- 4D Worlds: One of the questions you have asked is what a 4D person in a 4D world would be like. An ambitious project would be to try to develop something for use in a 4D world, along the lines of what we did for our 2D world. A more literary project would be to write a story about a 4D world. One possibility would be to rewrite "The Monster from Nowhere" from the monster's point of view. Another would be to write a continuation of the story that chronicles Burch's adventures once he has been pulled into the 4D world of the monster.
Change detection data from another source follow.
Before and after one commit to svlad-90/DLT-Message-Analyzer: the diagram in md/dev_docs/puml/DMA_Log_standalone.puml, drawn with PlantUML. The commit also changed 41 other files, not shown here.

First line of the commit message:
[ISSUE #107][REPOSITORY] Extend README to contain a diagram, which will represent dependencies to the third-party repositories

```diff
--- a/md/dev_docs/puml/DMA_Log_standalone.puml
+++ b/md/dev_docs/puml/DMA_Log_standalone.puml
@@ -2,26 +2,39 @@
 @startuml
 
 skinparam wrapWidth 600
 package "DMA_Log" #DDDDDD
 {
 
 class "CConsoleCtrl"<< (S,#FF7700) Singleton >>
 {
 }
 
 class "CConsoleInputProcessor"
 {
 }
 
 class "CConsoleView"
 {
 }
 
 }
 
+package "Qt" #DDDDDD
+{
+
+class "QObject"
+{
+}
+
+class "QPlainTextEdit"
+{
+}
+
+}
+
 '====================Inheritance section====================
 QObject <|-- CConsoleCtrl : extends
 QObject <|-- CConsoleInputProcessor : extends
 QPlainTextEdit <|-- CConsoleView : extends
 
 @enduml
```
- 2D Worlds: Some of you may be interested in making more detailed 2D creatures and their environments than we did during the first weeks of class. You could work out carefully their internal body structures, and their machines, and other such items, and then explain them carefully in a written report. Or you could work out the details of "Flatland University". This project should include reading "The Planiverse", by A.K. Dewdney, which treats these issues very carefully in the setting of a story. Someone with a more literary bent might want to write a story about people in such a world and how they interact with each other and their surroundings. One possibility would be to take a well-known story (like a familiar fairy tail) and convert it to a 2D story. What is lost and what can be effectively transfered to one dimension lower?
- 4D Art: The fourth dimension has appeared in painting and sculpture in a significant way in twentieth (and now twenty-first) century art. Several examples appear in Beyond the Third Dimension. It would be interesting to compare the use of the fourth dimension by various artists, and when possible, read some of their writings on the subject. Those with a creative bent might want to try making some of their own dimensional artwork.
- The Shape of Space: When we watched the movie "The Shape of Space", we saw how it could be possible to have a finite, but unbounded, 3D universe. The shape of our own universe is not actually know, but within the last decade, satellites have been launched to collect data to try to determine that shape. An interesting project for someone with a more scientific leaning would be to find out the current status of this research, and what can be said about the shape of our universe.